- Dr Hazel, I promise you I would not call you if it was not an emergency. Seventeen Roman vases have exploded after being moved to Basement E1025 and I must stop the rest of them exploding...
- Exploding vases! This does sound like a bit of an emergency. Could you pop over to my lab in nine minutes?”
At 3.42 pm, Dr Hazel had identified the white crystal as thecotrichite. It usually formed when sea salt was near an acidic gas. Dr Pilard thought about this... Many Roman vases had been found in shipwrecks at the bottom of the sea. They would contain sea salt. The vases had also been kept in wooden boxes for almost a hundred years. Wood releases a little bit of acidic gas. This is why a wooden box kept closed for several days smells of vinegar when you open it. So it made perfect sense that the vases contained thecotrichite. But Dr Pilard could not figure out why the white hairs had formed on the vases after being taken out of the wooden boxes and moved to Basement E1025.
Dr Pilard consulted some scientific books. Salts only make damage if they can move within an object. For salts to move, they had to absorb water from the air. Ha-ha! She thought she had solved the mystery! She called Mr Curran. “Mr Curran, I think I know what happened to the vases. I need to check out a few things out to be entirely sure, but let’s meet in the store in two hours and I will explain everything.” Dr Pilard went to lab 3. Her colleagues there recorded the temperature and humidity of the air all over the British Museum using small wireless sensors. “Good morning Miss Wilson. Could I please have a look at your records?” A young dark haired woman with red lipstick smiled at Dr Pilard. Miss Wilson loved working with the scientist.
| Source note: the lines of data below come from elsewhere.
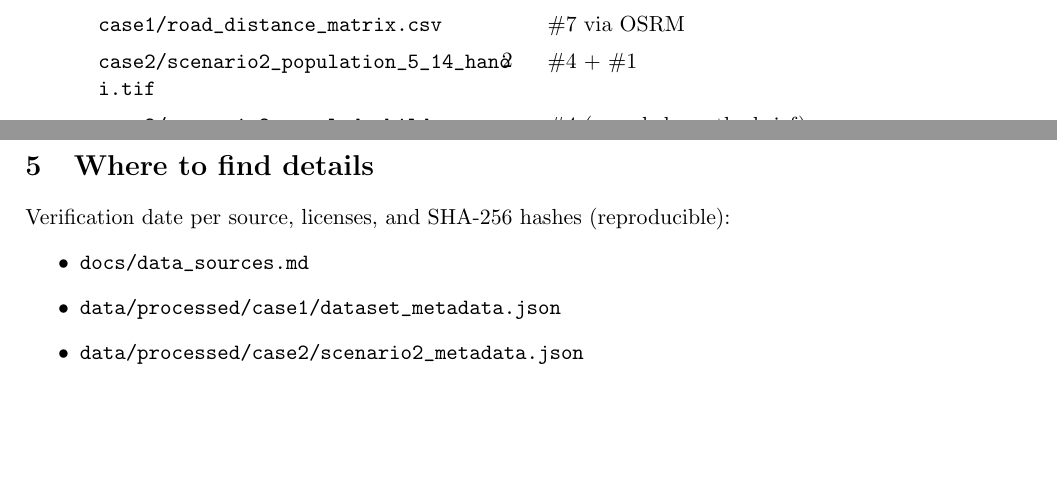
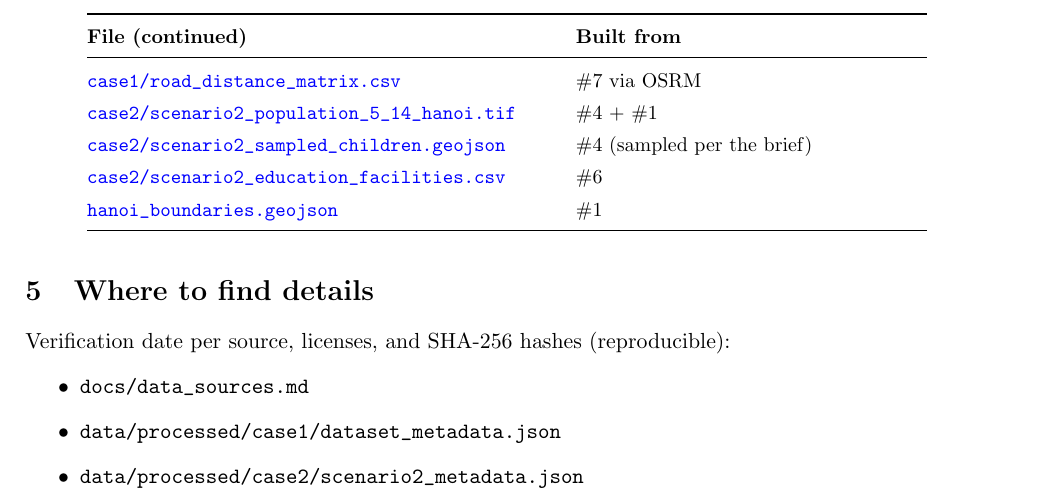
Before and after one commit to hien078/data-hanoi-optimal-trasport, a LaTeX document (docs/data_catalog.tex): two parts of pages 2 and 3 of 3 before the commit and part of page 3 of 3 after it, the two joined at a grey line, cut at the place of the change, the shorter picture padded with empty space. Compiled offline with pdfLaTeX.

Commit message:
fix: prevent processed outputs table from being clipped

```diff
--- a/docs/data_catalog.tex
+++ b/docs/data_catalog.tex
@@ -126,6 +123,5 @@ OCHA boundaries --- \textbf{backup only}: the 2025 vintage has just 34 provinces
-\path{case1/distance_matrix.csv} & Haversine, centroids \#1 $\to$ \#5 \\
-\path{case1/road_distance_matrix.csv} & \#7 via OSRM \\
-\path{case2/scenario2_population_5_14_hanoi.tif} & \#4 + \#1 \\
-\path{case2/scenario2_sampled_children.geojson} & \#4 (sampled per the brief) \\
-\path{case2/scenario2_education_facilities.csv} & \#6 \\
-\path{hanoi_boundaries.geojson} & \#1 \\
+\endfirsthead
+\toprule
+\textbf{File (continued)} & \textbf{Built from} \\
+\midrule
+\endhead
@@ -132,6 +131,11 @@ OCHA boundaries --- \textbf{backup only}: the 2025 vintage has just 34 provinces
+\href{https://github.com/seuldz2005/data-hanoi-optimal-trasport/blob/main/data/processed/case1/road_distance_matrix.csv}{\path{case1/road_distance_matrix.csv}} & \#7 via OSRM \\
+\href{https://github.com/seuldz2005/data-hanoi-optimal-trasport/blob/main/data/processed/case2/scenario2_population_5_14_hanoi.tif}{\path{case2/scenario2_population_5_14_hanoi.tif}} & \#4 + \#1 \\
+\href{https://github.com/seuldz2005/data-hanoi-optimal-trasport/blob/main/data/processed/case2/scenario2_sampled_children.geojson}{\path{case2/scenario2_sampled_children.geojson}} & \#4 (sampled per the brief) \\
+\href{https://github.com/seuldz2005/data-hanoi-optimal-trasport/blob/main/data/processed/case2/scenario2_education_facilities.csv}{\path{case2/scenario2_education_facilities.csv}} & \#6 \\
+\href{https://github.com/seuldz2005/data-hanoi-optimal-trasport/blob/main/data/processed/hanoi_boundaries.geojson}{\path{hanoi_boundaries.geojson}} & \#1 \\
 \bottomrule
-\end{tabular}
-\end{table}
+\end{longtable}
+\end{small}
 
 \section{Where to find details}
 
```
Also changed, not shown: docs/data_catalog.tex (10 more changed lines).
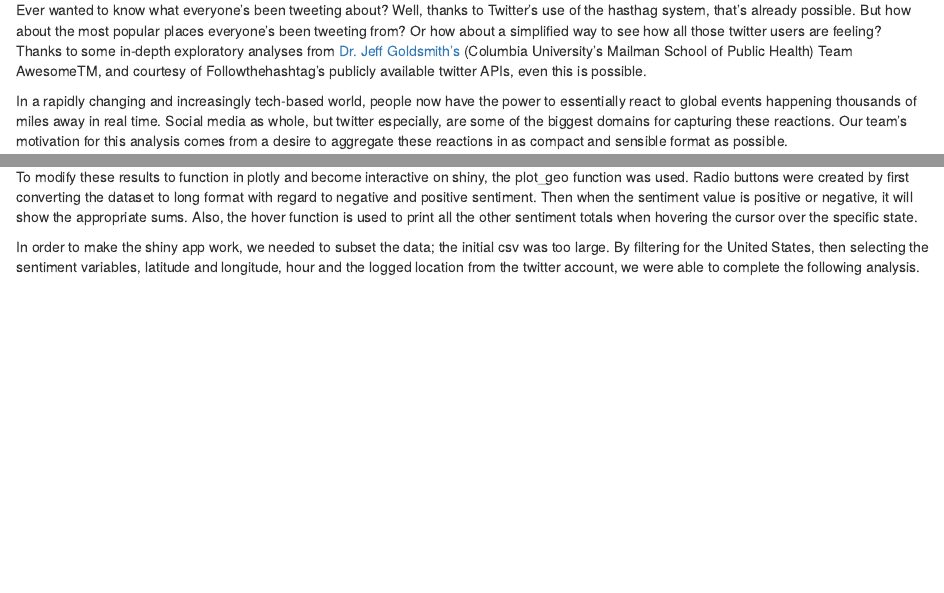
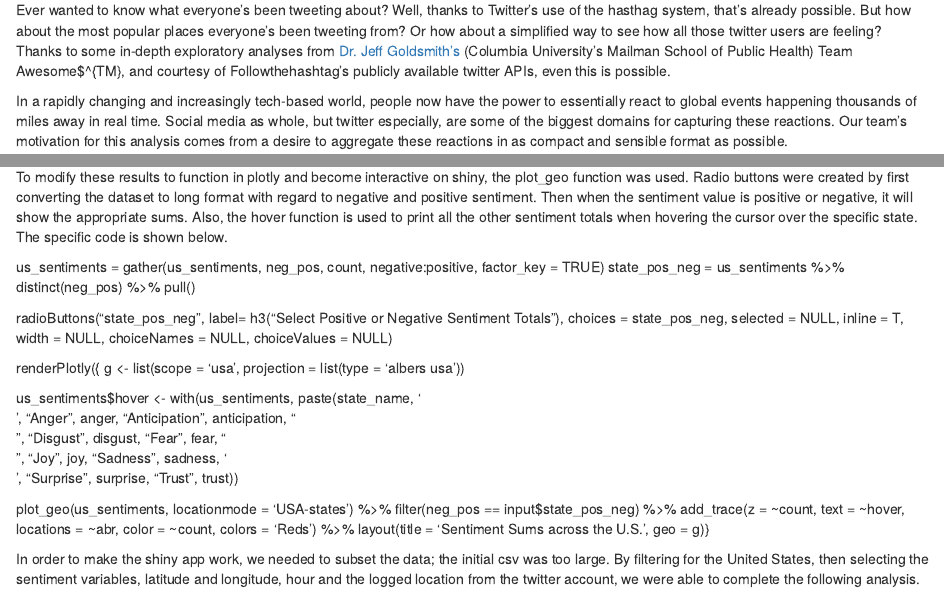
Before and after one commit to k-maciejewski/dsfinal, an R Markdown document (p8105_final.Rmd): the page in a window 1100 px wide, from 170 px down, and a second part further down, joined at a grey line. Rendered offline with R 4.5, knitr and Pandoc, with nearby package versions; some code elsewhere in the file could not run offline.

Commit message:
Included code for plotly version of heat maps, corrected typos

```diff
--- a/p8105_final.Rmd
+++ b/p8105_final.Rmd
@@ -35,7 +35,7 @@ library(stringi)
 #Motivation
 An analysis of almost any social media data can can be rather telling of how subgroups of a population interact with each other on a large scale. We are interested in the content of these interactions and how they vary throughout the United States over the few days that our data spans.
 
-Ever wanted to know what everyone’s been tweeting about? Well, thanks to Twitter’s use of the hasthag system, that’s already possible. But how about the most popular places everyone’s been tweeting from? Or how about a simplified way to see how all those twitter users are feeling? Thanks to some in-depth exploratory analyses from [Dr. Jeff Goldsmith’s](http://jeffgoldsmith.com/DSI/) (Columbia University’s Mailman School of Public Health) Team AwesomeTM,  and courtesy of Followthehashtag’s publicly available twitter APIs, even this is possible.
+Ever wanted to know what everyone’s been tweeting about? Well, thanks to Twitter’s use of the hasthag system, that’s already possible. But how about the most popular places everyone’s been tweeting from? Or how about a simplified way to see how all those twitter users are feeling? Thanks to some in-depth exploratory analyses from [Dr. Jeff Goldsmith’s](http://jeffgoldsmith.com/DSI/) (Columbia University’s Mailman School of Public Health) Team Awesome$^{TM},  and courtesy of Followthehashtag’s publicly available twitter APIs, even this is possible.
 
 In a rapidly changing and increasingly tech-based world, people now have the power to essentially react to global events happening thousands of miles away in real time. Social media as whole, but twitter especially, are some of the biggest domains for capturing these reactions. Our team’s motivation for this analysis comes from a desire to aggregate these reactions in as compact and sensible format as possible.
 
@@ -360,11 +360,29 @@ us_sentiments %>%
 
 By selecting the state name and corresponding sentiment columnns and renaming them to fit the state_choropleth function, we can then apply them and the state_choropleth function to fill the state shapes with the appropriate level of shading for their sum values.
 
-To modify these results to function in plotly and become interactive on shiny, the plot_geo function was used. Radio buttons were created by first converting the dataset to long format with regard to negative and positive sentiment. Then when the sentiment value is positive or negative, it will show the appropriate sums. Also, the hover function is used to print all the other sentiment totals when hovering the cursor over the specific state.
+To modify these results to function in plotly and become interactive on shiny, the plot_geo function was used. Radio buttons were created by first converting the dataset to long format with regard to negative and positive sentiment. Then when the sentiment value is positive or negative, it will show the appropriate sums. Also, the hover function is used to print all the other sentiment totals when hovering the cursor over the specific state. The specific code is shown below.
+
+us_sentiments = gather(us_sentiments, neg_pos, count, negative:positive, factor_key = TRUE)
+state_pos_neg = us_sentiments %>% distinct(neg_pos) %>% pull()
+
+radioButtons("state_pos_neg", label= h3("Select Positive or Negative Sentiment Totals"), choices = state_pos_neg, selected = NULL,  inline = T, width = NULL, choiceNames = NULL, choiceValues = NULL)
+
+renderPlotly({
+g <- list(scope = 'usa',
+          projection = list(type = 'albers usa'))
+
+us_sentiments$hover <- with(us_sentiments, paste(state_name, '<br>', "Anger", anger, "Anticipation", anticipation, "<br>",
+                           "Disgust", disgust, "Fear", fear,
+                           "<br>", "Joy", joy, "Sadness", sadness, '<br>', "Surprise", surprise, "Trust", trust))
+
+plot_geo(us_sentiments, locationmode = 'USA-states') %>%
+  filter(neg_pos == input$state_pos_neg) %>%
+  add_trace(z = ~count, text = ~hover, locations = ~abr, color = ~count, colors = 'Reds') %>%
+  layout(title = 'Sentiment Sums across the U.S.',
+         geo = g)}
+
 
 In order to make the shiny app work, we needed to subset the data; the initial csv was too large. By filtering for the United States, then selecting the sentiment variables, latitude and longitude, hour and the logged location from the twitter account, we were able to complete the following analysis.
-
-
 
 #By-state Analysis
 
```
Also changed, not shown: p8105_final_files/figure-html/characters per tweet-1.png, p8105_final_files/figure-html/graph state heat map-1.png, p8105_final_files/figure-html/graph state heat map-2.png, p8105_final_files/figure-html/map positive tweets all US in ggplot-1.png, p8105_final_files/figure-html/map tweet sentiments all US-1.png, p8105_final_files/figure-html/map_tweet_sentiments_no_trust-1.png, p8105_final_files/figure-html/sentiments for tweets-1.png, p8105_final_files/figure-html/top 10 words-1.png, p8105_final_files/figure-html/word cloud-1.png, p8105_final.Rmd (2 more changed lines).
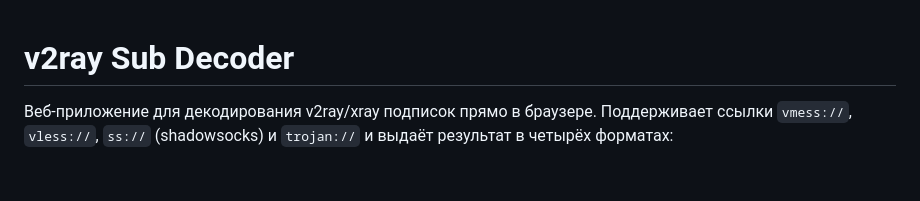
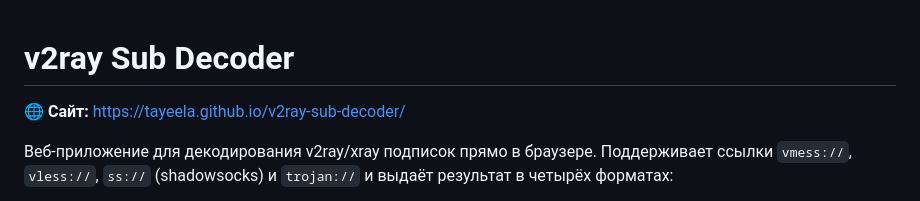
Before and after one commit to tayeela/v2ray-sub-decoder, a Markdown page: README.md, the part around the change. Drawn GitHub-style; blank space fills up the shorter version.

Commit message:
Добавлена ссылка на сайт в README
Co-Authored-By: Claude Opus 4.8 <noreply@anthropic.com>

```diff
--- a/README.md
+++ b/README.md
@@ -1,4 +1,6 @@
 # v2ray Sub Decoder
+
+🌐 **Сайт:** https://tayeela.github.io/v2ray-sub-decoder/
 
 Веб-приложение для декодирования v2ray/xray подписок прямо в браузере.
 Поддерживает ссылки `vmess://`, `vless://`, `ss://` (shadowsocks) и `trojan://`
```
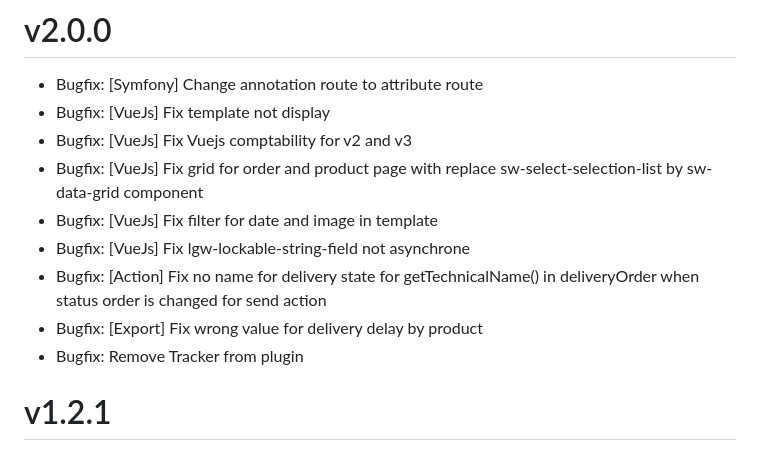
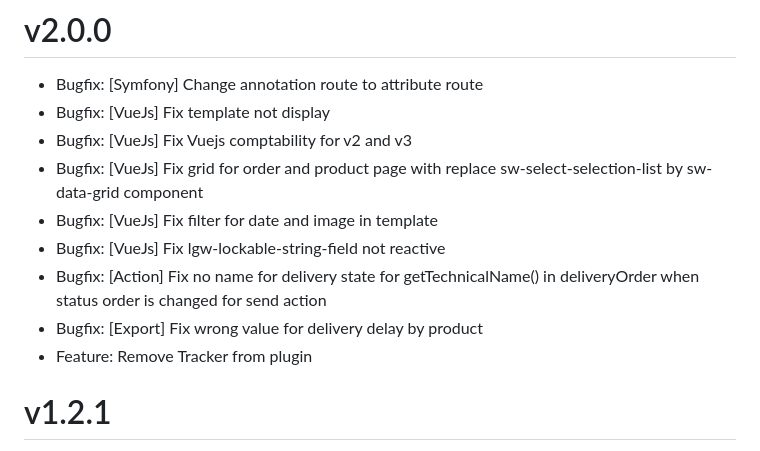
Before and after one commit to lengow/plugin-shopware6, a Markdown page: CHANGELOG.md, the part around the change. Drawn GitHub-style.

Commit message:
ECP-61: little fix for changelog

```diff
--- a/CHANGELOG.md
+++ b/CHANGELOG.md
@@ -4,10 +4,10 @@
 - Bugfix: [VueJs] Fix Vuejs comptability for v2 and v3
 - Bugfix: [VueJs] Fix grid for order and product page with replace sw-select-selection-list by sw-data-grid component
 - Bugfix: [VueJs] Fix filter for date and image in template
-- Bugfix: [VueJs] Fix lgw-lockable-string-field not asynchrone
+- Bugfix: [VueJs] Fix lgw-lockable-string-field not reactive
 - Bugfix: [Action] Fix no name for delivery state for getTechnicalName() in deliveryOrder when status order is changed for send action
 - Bugfix: [Export] Fix wrong value for delivery delay by product
-- Bugfix: Remove Tracker from plugin
+- Feature: Remove Tracker from plugin
 
 
 # v1.2.1
```
Also changed, not shown: CHANGELOG_de-DE.md (+2 -2 lines).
They sat together at a desk and looked at some graphs, comparing the amount of
humidity in the old store and Basement E 1025. Dr Pilard thanked Miss Wilson and went directly to the Roman Vases Store. Mr Curran was already there waiting for her.
“Mr Curran, you know that the vases spent a long time at the bottom of the sea before coming to the British Museum. Underwater, they became impregnated with sea salt.
- Is this what the white fur on the vases is? Sea salt?
- No, it is more complicated than that. Listen to me. When the museum staff put the vases in wooden boxes more than a century ago, they did not realise that it would have terrible consequences. Wood contains a very small amount of acid, which evaporates slowly with time. Inside the wooden boxes, the acidic gas crept inside the vases and reacted with the sea salt to form a crystal: thecotrichite.
- Theco what?
- The-co-tri-chite. Yes, I agree with you, it is very difficult to pronounce! I would have chosen a different name myself... Anyway, as long as the air in the store was dry, the crystal remained dormant within the walls of the vases. And I have checked with Miss Wilson: the old store was so hot that it was as dry as The Sahara Desert.
- What about here?
- Well, it is not so hot and the air gets damp at times, especially when it rains outside. So this is what happened: on a rainy day, the crystal sucked up water from the air. Exactly like when you add a drop of water to sugar. With the water, the crystal moved towards the surface of the vases. This was still fine and did not cause any damage. But, this changed as soon as it stopped raining: then, the water inside
the vases’ walls evaporated and crystals formed. With more and more cycles of rainy and dry weather the crystals grew bigger and bigger inside the vases. They formed hairs, which pushed against the walls and made them crumble. This is why the Roman vases look like they are exploding...
- Gosh, this is absolutely terrible! Can we do anything to stop this?
- Well, we need to keep the air inside Basement E 1025 dry. So I suggest we bring a dehumidifier here. It will remove the water from the air and the crystals will stop growing.
- Thank you so much, Dr Pilard. You have solved the mystery of the hairy vases! Let me buy you a coffee.
- That would be lovely. There is a cup of coffee on my desk, but I guess it would have become cold by now!”